> _WHAT IS REQUIRED_
Pull from the data below each line where the word "total" occurs, and copy it.

Data items
▬▬▬▬▬▬▬▬▬▬
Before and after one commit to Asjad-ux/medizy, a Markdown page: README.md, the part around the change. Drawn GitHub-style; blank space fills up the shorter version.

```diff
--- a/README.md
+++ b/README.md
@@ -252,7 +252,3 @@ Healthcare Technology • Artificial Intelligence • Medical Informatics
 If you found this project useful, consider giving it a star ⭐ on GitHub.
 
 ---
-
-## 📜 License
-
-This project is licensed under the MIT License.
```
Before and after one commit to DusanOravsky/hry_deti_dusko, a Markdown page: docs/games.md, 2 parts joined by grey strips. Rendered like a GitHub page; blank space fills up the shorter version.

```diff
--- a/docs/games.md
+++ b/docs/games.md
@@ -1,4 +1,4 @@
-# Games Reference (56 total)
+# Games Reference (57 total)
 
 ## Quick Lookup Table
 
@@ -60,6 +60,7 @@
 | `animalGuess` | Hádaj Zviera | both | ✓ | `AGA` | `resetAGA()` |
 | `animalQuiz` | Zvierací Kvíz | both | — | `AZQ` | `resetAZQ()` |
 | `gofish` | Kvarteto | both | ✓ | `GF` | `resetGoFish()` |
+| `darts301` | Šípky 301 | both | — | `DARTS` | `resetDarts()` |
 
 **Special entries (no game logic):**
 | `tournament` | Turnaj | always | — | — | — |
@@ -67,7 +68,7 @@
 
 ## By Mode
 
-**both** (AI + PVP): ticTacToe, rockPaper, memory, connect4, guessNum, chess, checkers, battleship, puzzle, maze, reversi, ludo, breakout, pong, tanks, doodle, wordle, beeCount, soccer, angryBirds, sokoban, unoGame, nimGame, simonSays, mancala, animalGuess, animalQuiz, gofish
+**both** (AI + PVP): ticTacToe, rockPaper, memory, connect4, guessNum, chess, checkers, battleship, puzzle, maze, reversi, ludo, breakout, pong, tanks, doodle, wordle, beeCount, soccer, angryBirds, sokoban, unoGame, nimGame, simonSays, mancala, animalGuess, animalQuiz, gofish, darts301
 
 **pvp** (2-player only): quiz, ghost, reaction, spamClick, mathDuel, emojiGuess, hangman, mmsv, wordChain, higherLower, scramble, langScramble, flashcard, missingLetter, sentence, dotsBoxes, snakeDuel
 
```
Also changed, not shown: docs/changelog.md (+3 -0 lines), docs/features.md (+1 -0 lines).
▬▬▬▬▬▬▬▬▬▬
> _RESULT BELOW_
-# Games Reference (56 total)
+# Games Reference (57 total)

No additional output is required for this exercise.